▶ [ASSIGNMENT]: Go through the material below and count the lines containing the word "null". Give that number by itself.

######

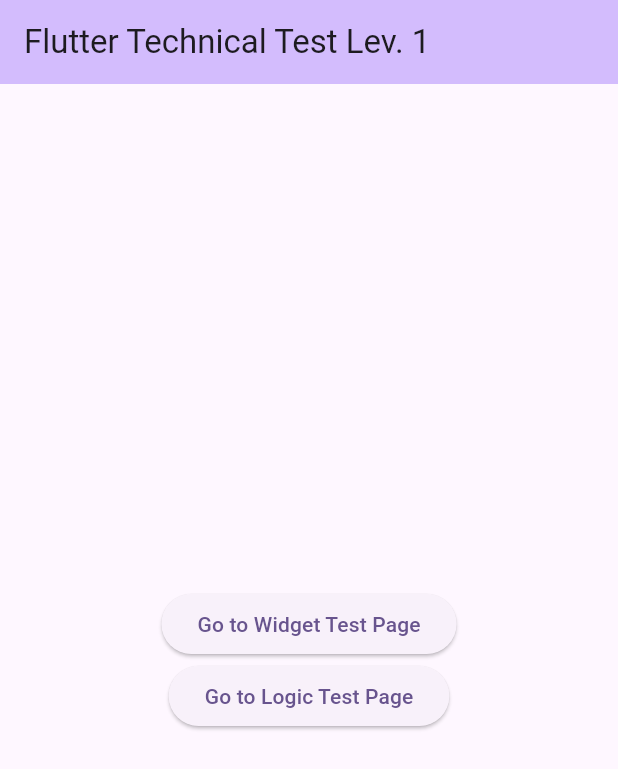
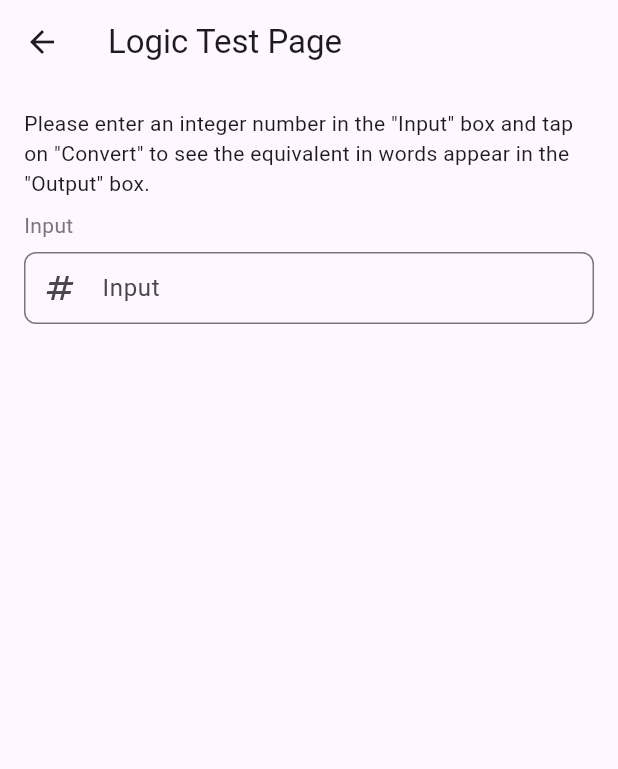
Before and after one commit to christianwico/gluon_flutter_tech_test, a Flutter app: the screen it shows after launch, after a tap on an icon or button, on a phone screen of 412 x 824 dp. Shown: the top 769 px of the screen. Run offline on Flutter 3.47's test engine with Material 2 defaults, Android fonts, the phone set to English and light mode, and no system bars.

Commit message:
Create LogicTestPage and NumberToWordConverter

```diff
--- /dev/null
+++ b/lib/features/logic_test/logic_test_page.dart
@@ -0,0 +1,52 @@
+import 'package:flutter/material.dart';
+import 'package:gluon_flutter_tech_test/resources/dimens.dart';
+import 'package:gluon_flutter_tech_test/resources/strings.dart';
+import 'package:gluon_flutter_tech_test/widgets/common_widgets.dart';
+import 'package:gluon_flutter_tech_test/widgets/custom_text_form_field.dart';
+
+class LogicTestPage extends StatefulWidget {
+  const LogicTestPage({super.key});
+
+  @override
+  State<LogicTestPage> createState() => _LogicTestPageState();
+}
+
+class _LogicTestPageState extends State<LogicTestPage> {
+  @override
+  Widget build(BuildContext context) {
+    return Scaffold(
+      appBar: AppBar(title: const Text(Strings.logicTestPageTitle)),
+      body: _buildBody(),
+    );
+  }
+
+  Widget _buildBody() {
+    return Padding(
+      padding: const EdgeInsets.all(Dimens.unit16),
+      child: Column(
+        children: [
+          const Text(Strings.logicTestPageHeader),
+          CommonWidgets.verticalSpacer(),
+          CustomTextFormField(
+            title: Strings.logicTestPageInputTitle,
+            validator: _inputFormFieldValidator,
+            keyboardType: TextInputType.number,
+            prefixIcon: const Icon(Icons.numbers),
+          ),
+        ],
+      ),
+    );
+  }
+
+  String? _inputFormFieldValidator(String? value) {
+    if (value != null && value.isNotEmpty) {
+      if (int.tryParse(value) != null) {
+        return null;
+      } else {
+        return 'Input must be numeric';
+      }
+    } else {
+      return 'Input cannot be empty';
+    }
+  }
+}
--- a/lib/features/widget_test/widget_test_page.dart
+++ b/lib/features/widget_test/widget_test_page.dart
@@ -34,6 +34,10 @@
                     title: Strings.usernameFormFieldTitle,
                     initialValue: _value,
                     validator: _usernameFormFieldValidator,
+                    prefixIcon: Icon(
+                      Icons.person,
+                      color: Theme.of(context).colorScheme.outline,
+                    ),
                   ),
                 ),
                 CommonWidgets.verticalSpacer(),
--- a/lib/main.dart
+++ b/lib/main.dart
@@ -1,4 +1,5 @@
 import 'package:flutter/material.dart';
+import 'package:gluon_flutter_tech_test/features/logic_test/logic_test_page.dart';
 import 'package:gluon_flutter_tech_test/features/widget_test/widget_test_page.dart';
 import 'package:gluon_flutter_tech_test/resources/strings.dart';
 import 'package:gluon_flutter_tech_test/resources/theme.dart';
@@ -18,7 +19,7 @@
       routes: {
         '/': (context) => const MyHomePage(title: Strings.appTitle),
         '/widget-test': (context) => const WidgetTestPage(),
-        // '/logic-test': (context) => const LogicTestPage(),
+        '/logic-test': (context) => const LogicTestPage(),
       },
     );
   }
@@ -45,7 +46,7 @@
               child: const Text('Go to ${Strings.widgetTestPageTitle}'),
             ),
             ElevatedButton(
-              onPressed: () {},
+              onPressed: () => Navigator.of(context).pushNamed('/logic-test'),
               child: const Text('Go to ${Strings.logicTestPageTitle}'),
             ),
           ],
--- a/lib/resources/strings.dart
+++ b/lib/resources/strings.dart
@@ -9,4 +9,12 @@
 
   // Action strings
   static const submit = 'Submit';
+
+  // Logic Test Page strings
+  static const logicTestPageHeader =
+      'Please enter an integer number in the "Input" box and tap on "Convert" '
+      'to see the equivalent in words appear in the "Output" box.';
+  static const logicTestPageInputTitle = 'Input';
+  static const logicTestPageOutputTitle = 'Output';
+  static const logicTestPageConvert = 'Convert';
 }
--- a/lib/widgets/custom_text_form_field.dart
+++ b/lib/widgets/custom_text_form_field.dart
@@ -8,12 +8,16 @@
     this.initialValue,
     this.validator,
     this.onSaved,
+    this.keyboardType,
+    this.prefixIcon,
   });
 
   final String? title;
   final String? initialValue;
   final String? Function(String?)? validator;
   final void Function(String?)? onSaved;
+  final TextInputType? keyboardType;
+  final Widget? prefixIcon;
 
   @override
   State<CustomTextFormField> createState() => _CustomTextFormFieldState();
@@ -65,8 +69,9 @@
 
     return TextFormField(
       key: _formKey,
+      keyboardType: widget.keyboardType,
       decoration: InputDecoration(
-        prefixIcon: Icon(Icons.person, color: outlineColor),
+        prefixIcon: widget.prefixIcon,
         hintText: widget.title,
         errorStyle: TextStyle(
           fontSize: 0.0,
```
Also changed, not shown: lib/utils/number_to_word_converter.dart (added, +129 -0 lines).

######

▶ [WRITTEN RESPONSE]: 4